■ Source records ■
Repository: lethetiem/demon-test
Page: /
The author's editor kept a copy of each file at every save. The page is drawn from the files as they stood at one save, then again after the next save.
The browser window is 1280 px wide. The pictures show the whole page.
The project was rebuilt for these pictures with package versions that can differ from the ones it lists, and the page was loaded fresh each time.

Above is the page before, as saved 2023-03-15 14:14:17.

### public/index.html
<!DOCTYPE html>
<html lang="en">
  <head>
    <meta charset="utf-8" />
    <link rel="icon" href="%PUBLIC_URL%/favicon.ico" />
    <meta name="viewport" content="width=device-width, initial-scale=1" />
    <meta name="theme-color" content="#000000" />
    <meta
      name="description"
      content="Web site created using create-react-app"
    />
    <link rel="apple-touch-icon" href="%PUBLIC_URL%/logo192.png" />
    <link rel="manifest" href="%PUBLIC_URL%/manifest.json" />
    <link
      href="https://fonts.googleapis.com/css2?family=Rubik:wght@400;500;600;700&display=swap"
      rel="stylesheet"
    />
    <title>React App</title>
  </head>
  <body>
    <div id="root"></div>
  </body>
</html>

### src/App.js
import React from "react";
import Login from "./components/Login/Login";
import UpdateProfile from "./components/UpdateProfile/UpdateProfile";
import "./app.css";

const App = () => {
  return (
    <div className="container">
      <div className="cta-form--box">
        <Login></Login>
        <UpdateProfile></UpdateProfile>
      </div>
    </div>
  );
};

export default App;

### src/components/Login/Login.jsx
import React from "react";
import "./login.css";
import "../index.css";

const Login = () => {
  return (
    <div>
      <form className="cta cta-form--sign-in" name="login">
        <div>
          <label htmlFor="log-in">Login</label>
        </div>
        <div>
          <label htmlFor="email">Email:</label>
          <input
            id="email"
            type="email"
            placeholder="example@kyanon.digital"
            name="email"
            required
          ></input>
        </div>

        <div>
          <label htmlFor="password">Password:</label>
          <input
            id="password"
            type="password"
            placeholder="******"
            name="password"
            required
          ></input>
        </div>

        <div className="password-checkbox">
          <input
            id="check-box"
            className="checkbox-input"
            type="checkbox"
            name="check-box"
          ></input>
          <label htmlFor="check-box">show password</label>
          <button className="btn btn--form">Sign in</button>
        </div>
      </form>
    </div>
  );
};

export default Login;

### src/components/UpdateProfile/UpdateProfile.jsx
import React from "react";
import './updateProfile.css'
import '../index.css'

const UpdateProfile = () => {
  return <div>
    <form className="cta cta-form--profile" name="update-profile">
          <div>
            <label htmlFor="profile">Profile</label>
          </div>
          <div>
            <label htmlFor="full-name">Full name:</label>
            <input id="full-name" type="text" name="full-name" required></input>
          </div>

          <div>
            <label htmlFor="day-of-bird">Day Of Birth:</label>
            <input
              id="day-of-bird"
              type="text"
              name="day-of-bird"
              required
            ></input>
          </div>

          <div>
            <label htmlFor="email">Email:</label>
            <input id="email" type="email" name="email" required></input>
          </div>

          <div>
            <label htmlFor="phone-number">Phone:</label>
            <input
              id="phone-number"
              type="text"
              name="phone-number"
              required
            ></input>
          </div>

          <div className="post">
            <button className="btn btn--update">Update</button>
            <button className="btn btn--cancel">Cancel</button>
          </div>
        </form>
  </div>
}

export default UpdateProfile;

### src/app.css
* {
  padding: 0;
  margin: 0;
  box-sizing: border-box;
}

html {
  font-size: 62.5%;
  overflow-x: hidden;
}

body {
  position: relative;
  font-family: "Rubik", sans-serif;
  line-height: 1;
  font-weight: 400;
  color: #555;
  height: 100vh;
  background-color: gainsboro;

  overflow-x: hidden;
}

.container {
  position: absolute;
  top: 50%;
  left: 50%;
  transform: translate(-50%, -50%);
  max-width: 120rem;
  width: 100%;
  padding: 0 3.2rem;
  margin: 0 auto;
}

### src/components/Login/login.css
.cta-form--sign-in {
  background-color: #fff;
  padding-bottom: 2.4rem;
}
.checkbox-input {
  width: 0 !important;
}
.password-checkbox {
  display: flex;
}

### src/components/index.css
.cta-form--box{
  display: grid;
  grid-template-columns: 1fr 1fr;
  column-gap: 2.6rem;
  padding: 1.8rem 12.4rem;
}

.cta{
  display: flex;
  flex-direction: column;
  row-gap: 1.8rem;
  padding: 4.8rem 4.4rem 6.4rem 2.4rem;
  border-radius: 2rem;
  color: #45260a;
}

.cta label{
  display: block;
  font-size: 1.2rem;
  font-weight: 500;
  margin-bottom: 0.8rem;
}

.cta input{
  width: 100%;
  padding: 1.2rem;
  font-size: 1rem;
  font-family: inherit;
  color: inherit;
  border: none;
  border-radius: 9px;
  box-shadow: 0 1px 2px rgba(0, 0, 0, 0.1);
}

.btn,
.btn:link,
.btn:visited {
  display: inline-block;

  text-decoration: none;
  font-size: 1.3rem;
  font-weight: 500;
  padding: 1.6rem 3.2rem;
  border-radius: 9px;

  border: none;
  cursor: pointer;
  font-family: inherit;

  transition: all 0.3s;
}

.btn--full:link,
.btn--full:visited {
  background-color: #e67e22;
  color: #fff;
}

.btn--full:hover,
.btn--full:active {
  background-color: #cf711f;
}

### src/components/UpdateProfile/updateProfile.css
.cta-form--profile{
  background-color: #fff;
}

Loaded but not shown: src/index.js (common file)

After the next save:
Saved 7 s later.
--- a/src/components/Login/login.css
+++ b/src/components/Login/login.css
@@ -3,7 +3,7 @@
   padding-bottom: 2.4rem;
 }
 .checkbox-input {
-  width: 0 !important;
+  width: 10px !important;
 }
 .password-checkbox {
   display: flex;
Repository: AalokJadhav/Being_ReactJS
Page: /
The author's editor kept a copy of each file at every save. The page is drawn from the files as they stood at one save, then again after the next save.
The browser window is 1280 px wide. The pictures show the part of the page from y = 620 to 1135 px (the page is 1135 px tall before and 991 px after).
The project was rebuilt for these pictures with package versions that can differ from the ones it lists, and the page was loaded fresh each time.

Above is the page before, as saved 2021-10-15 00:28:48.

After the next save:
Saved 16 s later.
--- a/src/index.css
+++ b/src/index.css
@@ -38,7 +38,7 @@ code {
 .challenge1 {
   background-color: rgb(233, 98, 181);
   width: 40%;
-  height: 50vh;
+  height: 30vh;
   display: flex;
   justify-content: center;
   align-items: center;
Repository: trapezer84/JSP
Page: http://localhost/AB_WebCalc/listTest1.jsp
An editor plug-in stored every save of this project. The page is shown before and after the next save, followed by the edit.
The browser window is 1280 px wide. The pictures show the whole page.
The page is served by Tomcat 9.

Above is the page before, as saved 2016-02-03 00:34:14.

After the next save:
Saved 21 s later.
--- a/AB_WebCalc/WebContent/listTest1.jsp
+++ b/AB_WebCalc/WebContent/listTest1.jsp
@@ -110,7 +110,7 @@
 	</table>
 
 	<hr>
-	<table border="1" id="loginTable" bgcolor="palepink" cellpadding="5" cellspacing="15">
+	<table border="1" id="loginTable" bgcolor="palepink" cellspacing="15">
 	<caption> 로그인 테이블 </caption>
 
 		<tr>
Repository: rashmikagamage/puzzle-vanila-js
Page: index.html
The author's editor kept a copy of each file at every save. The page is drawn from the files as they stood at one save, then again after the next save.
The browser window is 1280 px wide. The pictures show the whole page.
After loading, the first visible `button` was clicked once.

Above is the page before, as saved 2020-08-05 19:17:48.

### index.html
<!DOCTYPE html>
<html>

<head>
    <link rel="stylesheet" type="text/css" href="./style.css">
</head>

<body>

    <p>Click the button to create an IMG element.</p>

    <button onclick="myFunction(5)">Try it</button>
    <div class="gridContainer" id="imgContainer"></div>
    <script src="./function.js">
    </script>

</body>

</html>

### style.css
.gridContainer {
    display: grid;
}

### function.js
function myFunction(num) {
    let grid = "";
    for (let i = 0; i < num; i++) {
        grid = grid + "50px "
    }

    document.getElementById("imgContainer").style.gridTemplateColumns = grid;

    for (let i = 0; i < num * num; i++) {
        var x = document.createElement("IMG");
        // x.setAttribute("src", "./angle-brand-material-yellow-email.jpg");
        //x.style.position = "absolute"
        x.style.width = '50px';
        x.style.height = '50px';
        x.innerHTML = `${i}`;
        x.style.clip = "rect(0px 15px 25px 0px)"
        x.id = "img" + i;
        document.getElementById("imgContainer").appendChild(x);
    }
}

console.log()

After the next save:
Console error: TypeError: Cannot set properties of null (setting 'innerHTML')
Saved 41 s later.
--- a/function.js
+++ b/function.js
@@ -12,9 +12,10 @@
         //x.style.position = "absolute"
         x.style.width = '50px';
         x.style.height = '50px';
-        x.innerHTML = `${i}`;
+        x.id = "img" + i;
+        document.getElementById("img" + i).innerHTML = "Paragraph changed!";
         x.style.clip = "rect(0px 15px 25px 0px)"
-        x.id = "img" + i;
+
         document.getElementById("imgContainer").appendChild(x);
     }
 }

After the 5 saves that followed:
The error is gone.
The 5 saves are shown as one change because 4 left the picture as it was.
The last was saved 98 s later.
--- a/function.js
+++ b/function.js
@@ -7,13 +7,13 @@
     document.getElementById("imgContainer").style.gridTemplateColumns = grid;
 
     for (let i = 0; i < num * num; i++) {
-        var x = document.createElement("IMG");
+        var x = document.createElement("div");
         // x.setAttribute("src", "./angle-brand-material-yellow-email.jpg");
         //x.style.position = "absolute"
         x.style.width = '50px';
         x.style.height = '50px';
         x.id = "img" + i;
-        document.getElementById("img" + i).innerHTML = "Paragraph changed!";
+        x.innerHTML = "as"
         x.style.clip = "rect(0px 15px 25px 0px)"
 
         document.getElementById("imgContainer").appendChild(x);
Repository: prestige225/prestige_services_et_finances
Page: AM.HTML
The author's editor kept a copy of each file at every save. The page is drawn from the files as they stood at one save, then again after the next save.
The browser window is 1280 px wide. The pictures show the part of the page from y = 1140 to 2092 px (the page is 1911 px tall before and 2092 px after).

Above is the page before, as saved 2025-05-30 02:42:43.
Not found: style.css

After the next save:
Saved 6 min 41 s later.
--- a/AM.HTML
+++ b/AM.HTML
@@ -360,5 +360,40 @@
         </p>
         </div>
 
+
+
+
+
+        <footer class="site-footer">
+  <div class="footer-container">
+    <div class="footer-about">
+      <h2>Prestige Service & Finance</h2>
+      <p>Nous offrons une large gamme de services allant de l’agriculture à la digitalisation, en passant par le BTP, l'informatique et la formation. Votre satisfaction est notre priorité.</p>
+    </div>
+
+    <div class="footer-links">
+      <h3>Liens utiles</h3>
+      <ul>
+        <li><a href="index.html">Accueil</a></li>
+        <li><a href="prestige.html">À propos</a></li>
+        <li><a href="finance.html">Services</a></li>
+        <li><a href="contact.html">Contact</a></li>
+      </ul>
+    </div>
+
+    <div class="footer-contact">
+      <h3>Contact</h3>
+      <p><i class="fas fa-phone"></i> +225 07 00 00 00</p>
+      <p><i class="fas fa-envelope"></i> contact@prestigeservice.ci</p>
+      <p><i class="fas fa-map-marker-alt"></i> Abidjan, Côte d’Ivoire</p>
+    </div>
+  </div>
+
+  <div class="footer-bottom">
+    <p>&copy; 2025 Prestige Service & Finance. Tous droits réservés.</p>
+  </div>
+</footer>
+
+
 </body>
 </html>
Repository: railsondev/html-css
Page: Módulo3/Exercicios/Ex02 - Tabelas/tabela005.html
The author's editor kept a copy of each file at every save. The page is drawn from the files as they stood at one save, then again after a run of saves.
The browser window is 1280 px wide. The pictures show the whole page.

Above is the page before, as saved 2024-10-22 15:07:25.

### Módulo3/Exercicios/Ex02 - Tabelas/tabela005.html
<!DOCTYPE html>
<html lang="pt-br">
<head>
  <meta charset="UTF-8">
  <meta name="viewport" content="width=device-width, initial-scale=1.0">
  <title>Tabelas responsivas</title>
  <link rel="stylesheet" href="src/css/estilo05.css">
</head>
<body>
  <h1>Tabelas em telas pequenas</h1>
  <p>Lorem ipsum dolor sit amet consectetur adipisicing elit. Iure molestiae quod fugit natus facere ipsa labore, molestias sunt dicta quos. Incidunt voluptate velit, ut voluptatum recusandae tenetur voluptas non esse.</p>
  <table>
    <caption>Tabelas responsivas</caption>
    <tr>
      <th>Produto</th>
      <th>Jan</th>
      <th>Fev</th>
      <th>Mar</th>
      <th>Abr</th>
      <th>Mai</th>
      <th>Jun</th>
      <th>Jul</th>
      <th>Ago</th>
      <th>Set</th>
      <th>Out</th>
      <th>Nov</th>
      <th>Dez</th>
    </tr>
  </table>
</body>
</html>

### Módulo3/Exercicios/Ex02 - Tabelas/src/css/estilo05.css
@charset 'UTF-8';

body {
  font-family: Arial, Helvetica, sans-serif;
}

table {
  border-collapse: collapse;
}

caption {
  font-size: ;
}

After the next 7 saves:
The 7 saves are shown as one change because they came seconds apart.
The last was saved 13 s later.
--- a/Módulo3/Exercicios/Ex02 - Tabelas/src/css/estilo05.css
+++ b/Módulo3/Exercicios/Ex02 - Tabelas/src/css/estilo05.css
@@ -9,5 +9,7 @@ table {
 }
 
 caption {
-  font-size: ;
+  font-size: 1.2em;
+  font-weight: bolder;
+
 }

■ Requirement ■
Every line above that holds the word "footer" is to be found and copied.

■ Result of this task ■
+        <footer class="site-footer">
+  <div class="footer-container">
+    <div class="footer-about">
+    <div class="footer-links">
+    <div class="footer-contact">
+  <div class="footer-bottom">
+</footer>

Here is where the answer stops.